(What you have to do) Which of the lines below contain the string "Bode"? Pull each one out of the data.

(Data)
▬▬▬▬▬▬▬▬▬▬

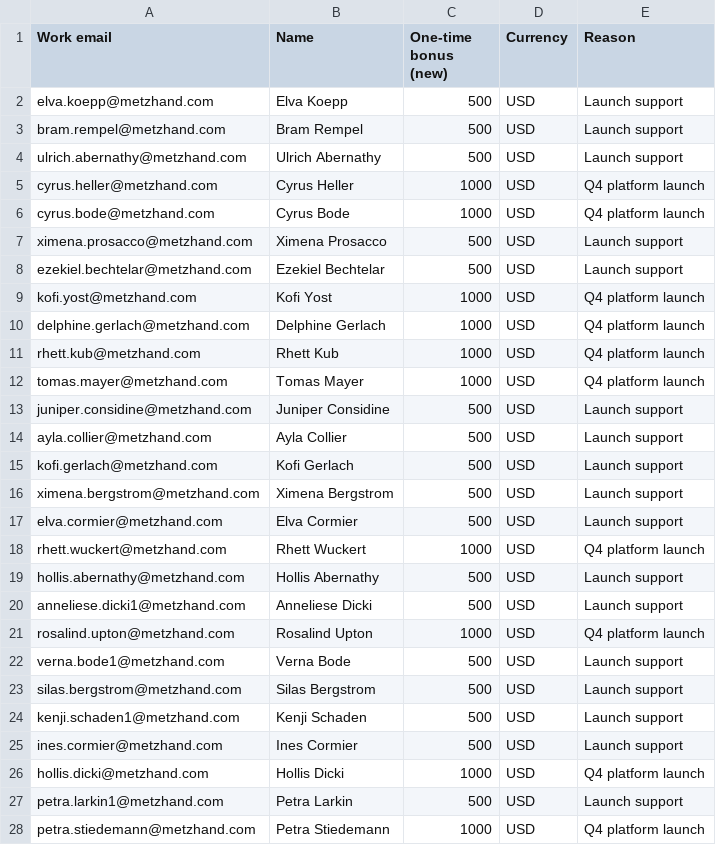
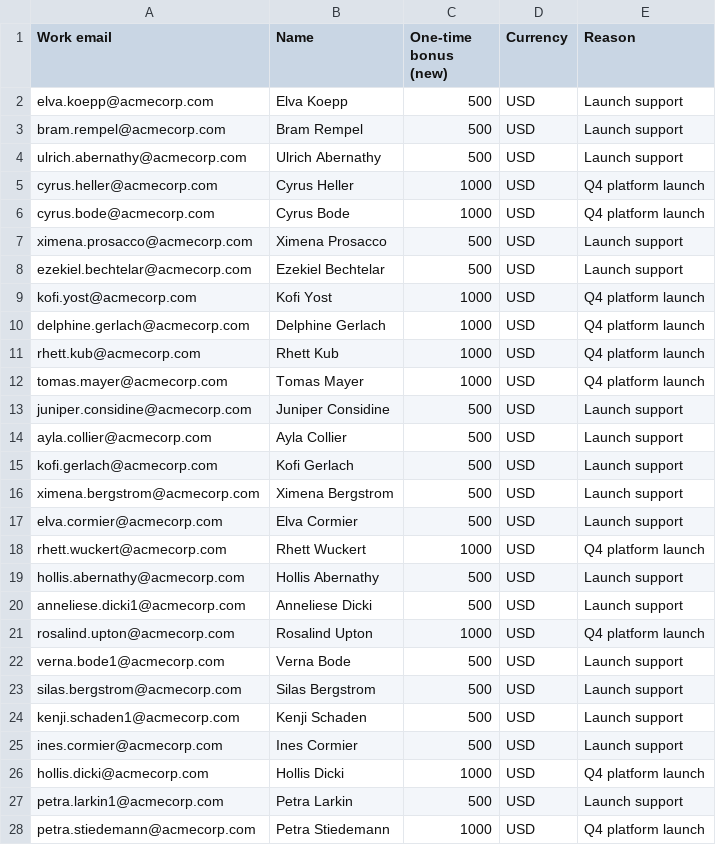
Before and after one commit to vrajeshiyengar/bulk-change-prototype, a CSV file: samples/q4-launch-bonus.csv, drawn as a sheet; only a part is shown; the diff covers the shown part only.

```diff
--- a/samples/q4-launch-bonus.csv
+++ b/samples/q4-launch-bonus.csv
@@ -1,28 +1,28 @@
 Work email,Name,One-time bonus (new),Currency,Reason
-elva.koepp@metzhand.com,Elva Koepp,500,USD,Launch support
-bram.rempel@metzhand.com,Bram Rempel,500,USD,Launch support
-ulrich.abernathy@metzhand.com,Ulrich Abernathy,500,USD,Launch support
-cyrus.heller@metzhand.com,Cyrus Heller,1000,USD,Q4 platform launch
-cyrus.bode@metzhand.com,Cyrus Bode,1000,USD,Q4 platform launch
-ximena.prosacco@metzhand.com,Ximena Prosacco,500,USD,Launch support
-ezekiel.bechtelar@metzhand.com,Ezekiel Bechtelar,500,USD,Launch support
-kofi.yost@metzhand.com,Kofi Yost,1000,USD,Q4 platform launch
-delphine.gerlach@metzhand.com,Delphine Gerlach,1000,USD,Q4 platform launch
-rhett.kub@metzhand.com,Rhett Kub,1000,USD,Q4 platform launch
-tomas.mayer@metzhand.com,Tomas Mayer,1000,USD,Q4 platform launch
-juniper.considine@metzhand.com,Juniper Considine,500,USD,Launch support
-ayla.collier@metzhand.com,Ayla Collier,500,USD,Launch support
-kofi.gerlach@metzhand.com,Kofi Gerlach,500,USD,Launch support
-ximena.bergstrom@metzhand.com,Ximena Bergstrom,500,USD,Launch support
-elva.cormier@metzhand.com,Elva Cormier,500,USD,Launch support
-rhett.wuckert@metzhand.com,Rhett Wuckert,1000,USD,Q4 platform launch
-hollis.abernathy@metzhand.com,Hollis Abernathy,500,USD,Launch support
-anneliese.dicki1@metzhand.com,Anneliese Dicki,500,USD,Launch support
-rosalind.upton@metzhand.com,Rosalind Upton,1000,USD,Q4 platform launch
-verna.bode1@metzhand.com,Verna Bode,500,USD,Launch support
-silas.bergstrom@metzhand.com,Silas Bergstrom,500,USD,Launch support
-kenji.schaden1@metzhand.com,Kenji Schaden,500,USD,Launch support
-ines.cormier@metzhand.com,Ines Cormier,500,USD,Launch support
-hollis.dicki@metzhand.com,Hollis Dicki,1000,USD,Q4 platform launch
-petra.larkin1@metzhand.com,Petra Larkin,500,USD,Launch support
-petra.stiedemann@metzhand.com,Petra Stiedemann,1000,USD,Q4 platform launch
+elva.koepp@acmecorp.com,Elva Koepp,500,USD,Launch support
+bram.rempel@acmecorp.com,Bram Rempel,500,USD,Launch support
+ulrich.abernathy@acmecorp.com,Ulrich Abernathy,500,USD,Launch support
+cyrus.heller@acmecorp.com,Cyrus Heller,1000,USD,Q4 platform launch
+cyrus.bode@acmecorp.com,Cyrus Bode,1000,USD,Q4 platform launch
+ximena.prosacco@acmecorp.com,Ximena Prosacco,500,USD,Launch support
+ezekiel.bechtelar@acmecorp.com,Ezekiel Bechtelar,500,USD,Launch support
+kofi.yost@acmecorp.com,Kofi Yost,1000,USD,Q4 platform launch
+delphine.gerlach@acmecorp.com,Delphine Gerlach,1000,USD,Q4 platform launch
+rhett.kub@acmecorp.com,Rhett Kub,1000,USD,Q4 platform launch
+tomas.mayer@acmecorp.com,Tomas Mayer,1000,USD,Q4 platform launch
+juniper.considine@acmecorp.com,Juniper Considine,500,USD,Launch support
+ayla.collier@acmecorp.com,Ayla Collier,500,USD,Launch support
+kofi.gerlach@acmecorp.com,Kofi Gerlach,500,USD,Launch support
+ximena.bergstrom@acmecorp.com,Ximena Bergstrom,500,USD,Launch support
+elva.cormier@acmecorp.com,Elva Cormier,500,USD,Launch support
+rhett.wuckert@acmecorp.com,Rhett Wuckert,1000,USD,Q4 platform launch
+hollis.abernathy@acmecorp.com,Hollis Abernathy,500,USD,Launch support
+anneliese.dicki1@acmecorp.com,Anneliese Dicki,500,USD,Launch support
+rosalind.upton@acmecorp.com,Rosalind Upton,1000,USD,Q4 platform launch
+verna.bode1@acmecorp.com,Verna Bode,500,USD,Launch support
+silas.bergstrom@acmecorp.com,Silas Bergstrom,500,USD,Launch support
+kenji.schaden1@acmecorp.com,Kenji Schaden,500,USD,Launch support
+ines.cormier@acmecorp.com,Ines Cormier,500,USD,Launch support
+hollis.dicki@acmecorp.com,Hollis Dicki,1000,USD,Q4 platform launch
+petra.larkin1@acmecorp.com,Petra Larkin,500,USD,Launch support
+petra.stiedemann@acmecorp.com,Petra Stiedemann,1000,USD,Q4 platform launch
```
Also changed, not shown: 23 edited cells elsewhere in this file, samples/austin-office-movers.csv, samples/promotion-nominations-fy26.csv, 2 other files.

▬▬▬▬▬▬▬▬▬▬

(Completed task)
-cyrus.bode@metzhand.com,Cyrus Bode,1000,USD,Q4 platform launch
-verna.bode1@metzhand.com,Verna Bode,500,USD,Launch support
+cyrus.bode@acmecorp.com,Cyrus Bode,1000,USD,Q4 platform launch
+verna.bode1@acmecorp.com,Verna Bode,500,USD,Launch support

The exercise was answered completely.